| Problem to solve |
Among the lines of the records below, copy those that hold the word "surface".

| Records supplied |

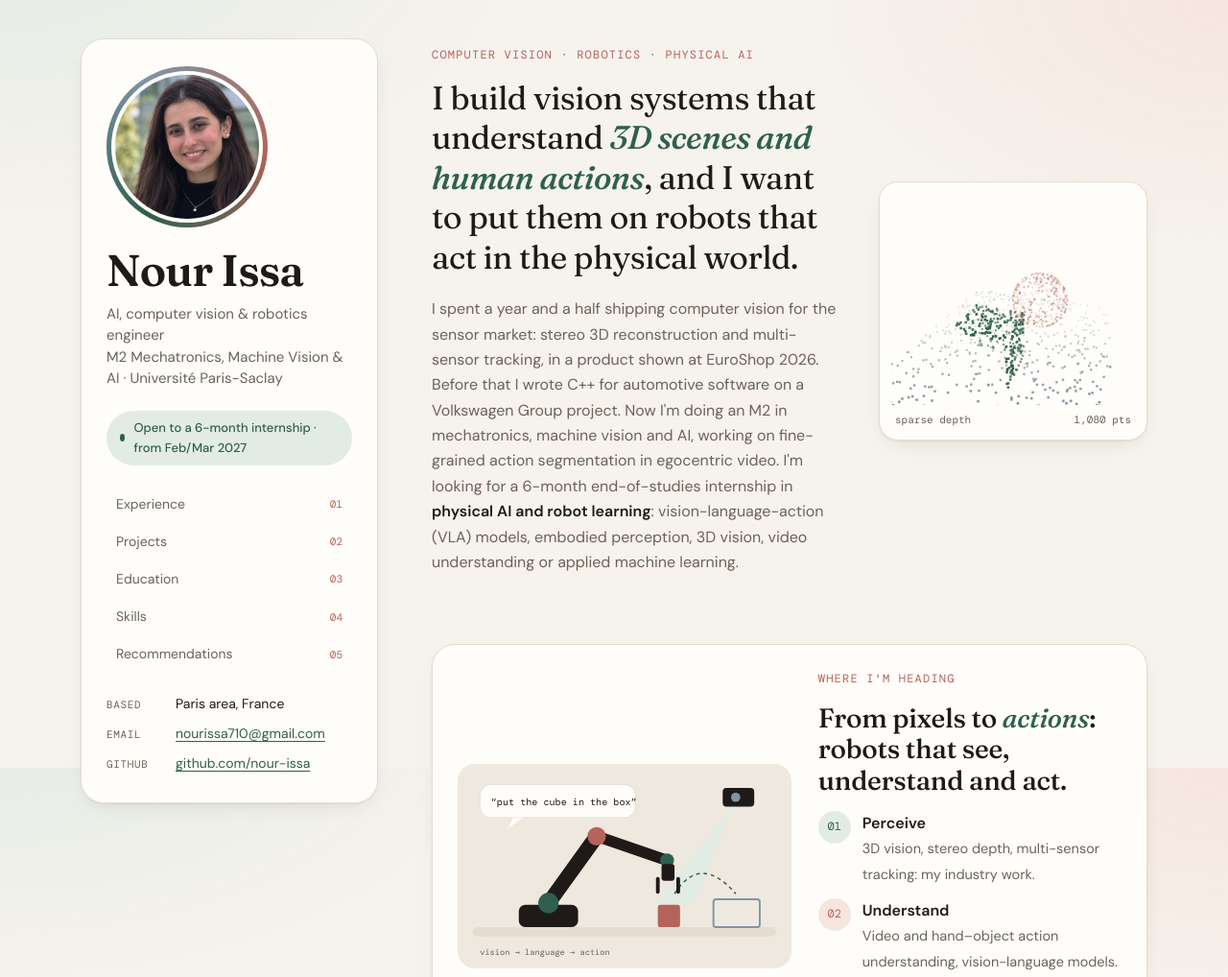
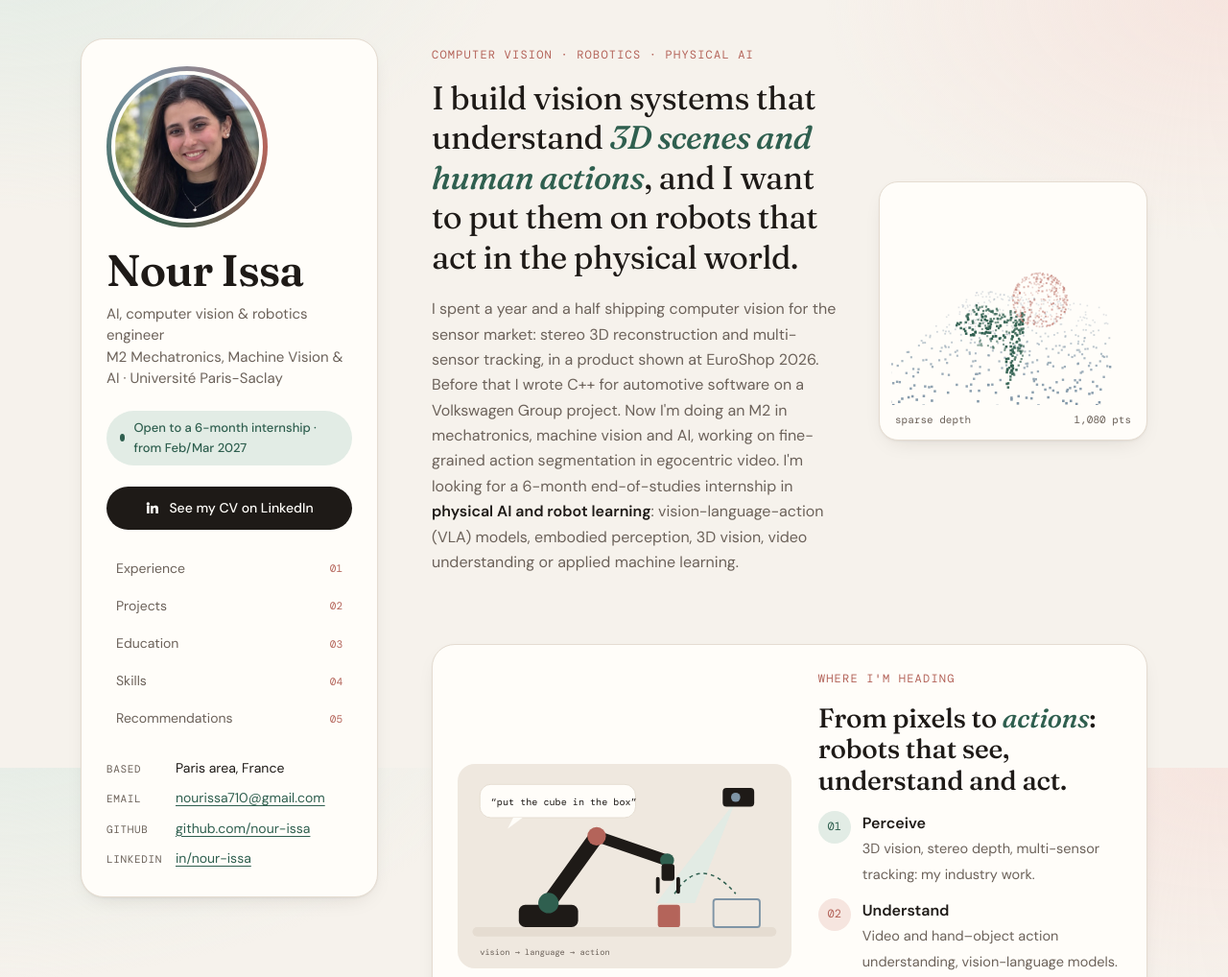
Before and after one commit to nour-issa/nour-issa.github.io, a plain HTML site: page index.html in a window 1280 px wide. Shown: the top 1018 px of the page at 96% size. Drawn offline with nearby package versions, Linux system fonts and the light colour scheme.

Commit message:
Add LinkedIn link and "See my CV on LinkedIn" button
Also stop pinning the identity card on short screens, where its
lower part was hidden while scrolling.

Co-Authored-By: Claude Opus 5.5 <noreply@anthropic.com>

```diff
--- a/index.html
+++ b/index.html
@@ -129,6 +129,14 @@ nav a:hover { color: var(--ink); background: var(--bg-2); }
 .contact .row > :last-child { overflow-wrap: anywhere; }
 .contact .k { color: var(--muted); font-family: var(--font-mono); font-size: 11px; padding-top: 3px; text-transform: uppercase; letter-spacing: .06em; }
 
+.li-btn {
+  display: inline-flex; align-items: center; justify-content: center; gap: 9px; text-decoration: none;
+  font-size: 14px; font-weight: 500;
+  background: var(--ink); color: var(--surface); padding: 11px 18px; border-radius: 999px;
+  transition: background .2s, transform .2s;
+}
+.li-btn:hover { background: var(--accent); transform: translateY(-1px); }
+
 /* Main */
 main { display: grid; gap: 72px; min-width: 0; }
 section { display: grid; gap: 22px; scroll-margin-top: 24px; }
@@ -186,7 +194,7 @@ section { display: grid; gap: 22px; scroll-margin-top: 24px; }
   transition: transform .25s ease, border-color .25s ease;
 }
 .project:hover { transform: translateY(-3px); border-color: color-mix(in srgb, var(--accent) 35%, var(--line)); }
-@media (prefers-reduced-motion: reduce) { .project { transition: none; } .project:hover { transform: none; } }
+@media (prefers-reduced-motion: reduce) { .project, .li-btn { transition: none; } .project:hover, .li-btn:hover { transform: none; } }
 .project .top { display: flex; justify-content: space-between; align-items: flex-start; gap: 12px; }
 .project h3 { font-family: var(--font-display); font-weight: 500; font-size: 22px; line-height: 1.22; letter-spacing: -0.01em; }
 .pill {
@@ -258,6 +266,8 @@ section { display: grid; gap: 22px; scroll-margin-top: 24px; }
 .steps li:nth-child(3) .dot { background: var(--ink); color: var(--surface); }
 .steps b { display: block; font-weight: 600; }
 .steps span.d { color: var(--muted); font-size: 14.5px; }
+/* Only pin the identity card when the whole card fits on screen. */
+@media (max-height: 960px) { .rail { position: static; } }
 @media (max-width: 1180px) { .focus { grid-template-columns: 1fr; } }
 @media (max-width: 520px) { .focus { padding: 18px; border-radius: 20px; } .focus h3 { font-size: 24px; } }
 
@@ -300,6 +310,10 @@ footer { color: var(--muted); font-size: 12px; font-family: var(--font-mono); te
       <div class="role">AI, computer vision &amp; robotics engineer<br>M2 Mechatronics, Machine Vision &amp; AI · Université Paris-Saclay</div>
     </div>
     <div class="status">Open to a 6-month internship · from Feb/Mar 2027</div>
+    <a class="li-btn" href="https://www.linkedin.com/in/nour-issa-155a30294/" target="_blank" rel="noopener">
+      <svg viewBox="0 0 24 24" width="16" height="16" aria-hidden="true"><path fill="currentColor" d="M4.98 3.5a2.5 2.5 0 1 1 0 5 2.5 2.5 0 0 1 0-5zM3 9h4v12H3zM9 9h3.8v1.7h.05c.53-1 1.83-2.05 3.77-2.05C20.6 8.65 21 11.2 21 14.5V21h-4v-5.8c0-1.4-.03-3.2-1.95-3.2-1.95 0-2.25 1.5-2.25 3.1V21H9z"/></svg>
+      See my CV on LinkedIn
+    </a>
     <nav aria-label="Sections">
       <ul>
         <li><a href="#experience">Experience <span>01</span></a></li>
@@ -313,9 +327,7 @@ footer { color: var(--muted); font-size: 12px; font-family: var(--font-mono); te
       <div class="row"><span class="k">based</span><span>Paris area, France</span></div>
       <div class="row"><span class="k">email</span><a href="mailto:nourissa710@gmail.com">nourissa710@gmail.com</a></div>
       <div class="row"><span class="k">github</span><a href="https://github.com/nour-issa">github.com/nour-issa</a></div>
-      <!-- LinkedIn: paste your profile URL below, then delete the comment markers around the row.
-      <div class="row"><span class="k">linkedin</span><a href="PASTE-LINKEDIN-URL-HERE">Nour Issa</a></div>
-      -->
+      <div class="row"><span class="k">linkedin</span><a href="https://www.linkedin.com/in/nour-issa-155a30294/" target="_blank" rel="noopener">in/nour-issa</a></div>
     </div>
   </aside>
 
```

| Written answer |
+  background: var(--ink); color: var(--surface); padding: 11px 18px; border-radius: 999px;
 .steps li:nth-child(3) .dot { background: var(--ink); color: var(--surface); }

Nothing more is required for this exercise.